The Porsche 916 is a very rare and limited prototype sports car built in the early '70s. It could leave a 911 in its dust. Today, 916s are auctioned for an average of $1 million (via Motor Trend). The legend of the Porsche 916 has remained strong for decades, even among Porsche designers.
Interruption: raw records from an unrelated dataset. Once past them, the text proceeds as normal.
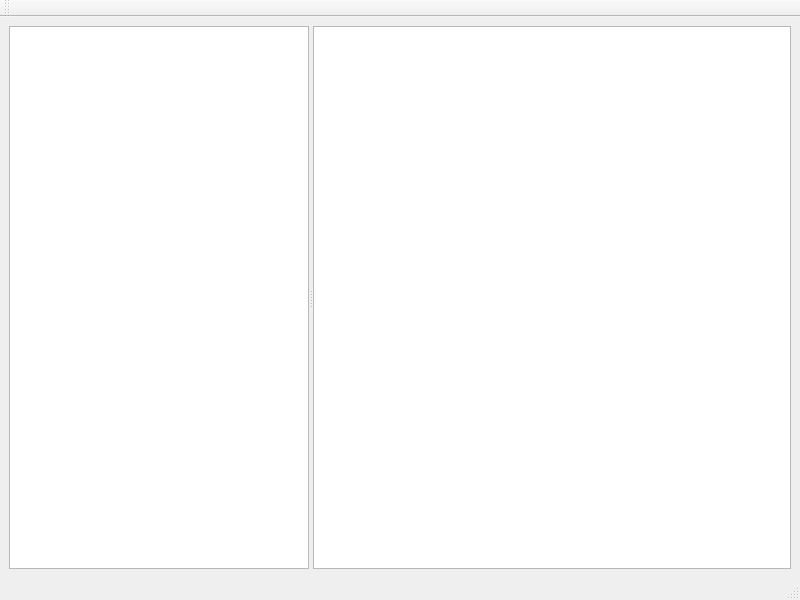
Old version of the form LGen2UI/ontologyeditorwindow.ui in the repository vinni-au/l-gen.
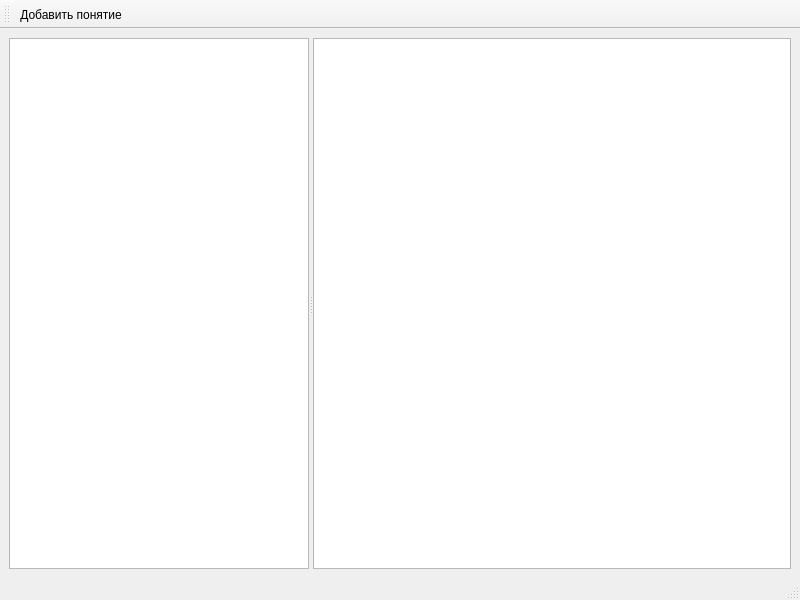
New version of the form. Custom widgets are drawn as their Qt base class.

Diff of the .ui file:
```diff
--- a/LGen2UI/ontologyeditorwindow.ui
+++ b/LGen2UI/ontologyeditorwindow.ui
@@ -44,7 +44,13 @@
    <attribute name="toolBarBreak">
     <bool>false</bool>
    </attribute>
+   <addaction name="act_AddEntity"/>
   </widget>
+  <action name="act_AddEntity">
+   <property name="text">
+    <string>Добавить понятие</string>
+   </property>
+  </action>
  </widget>
  <customwidgets>
   <customwidget>
```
In 2016, Porsche presented a concept for an all-electric four-wheel-drive sports car, which it called the "Porsche Vision 916." Only a clay model of the Porsche Vision 916 was built, but it went straight into Porsche's Unseen list and became part of its "Little Rebels" collection — five Porsche concept cars that were never made, per HotCars. The futuristic electric Porsche Vision 916 was designed by a team that, when challenged with creating a minimalistic but powerful Porsche, turned for inspiration to the original '70s Porsche 916, which never went into production.

Classic lists two original 916 sold in the past five years. The famous 1972 yellow body 916 was sold in Punta Gorda, Florida, for $957,000 through a Sotheby's auction in August 2020. The equally famous all-black "Brutus" 916 was sold in auction by Artcurial in Paris, France, in February 2019 for 953,600 euros. Given the 916's reputation, why did it never go into production?

From a top series production model to a limited-edition supercar

Only 11 Porsche 916s were ever built by Porsche, and Motor Trend says they are all rare and very valuable. The 916 was supposed to be Porsche's response to the Ferrari 246 Dino. Top Speed explains that the 916 took the boxy body of the Porsche 914, with an aerodynamic front and rear bumpers, and intended to give it the power of its 911. But the 916's engine was boosted. Some prototypes had a 2.4 liter engine from the 911, and others a 2.7 liter from the Porsche Carrera. That powerful engine mounted on the lightweight and small body of the 914 gave the 916 an agility that ultimately threatened the 911.

Like Porsche's 914, the Porsche 916 came from an agreement between Volkswagen Chairman Heinz Nordhoff and Ferry Porsche. Their relationship ran deep. The 914 was designed by Porsche but built in a Karmann plant, home of original Volkswagen Beetle. Nordhoff also paid Porsche for every Volkswagen Beetle sold because it was designed by Ferdinand Porsche. Sports Car Market reported that when Nordhoff died in 1968, its next chairman was less enthusiastic about the combination Porsche projects.

The 916 was intended to be revealed at the 1971 Paris Auto Salon and produced in 1972. Two weeks before the auto show, Porsche shut down the production of the car, Stutt Cars reported. Overshadowing the performance of the 911, featuring too expensive a price tag, and Porsche's declining sales in the ´70s all contributed to the downfall of the 916 (via Sports Car Market). The model is more than just a collectible, it is wrapped in long-lost possibility — a sports car that could have ruled the streets but was never built.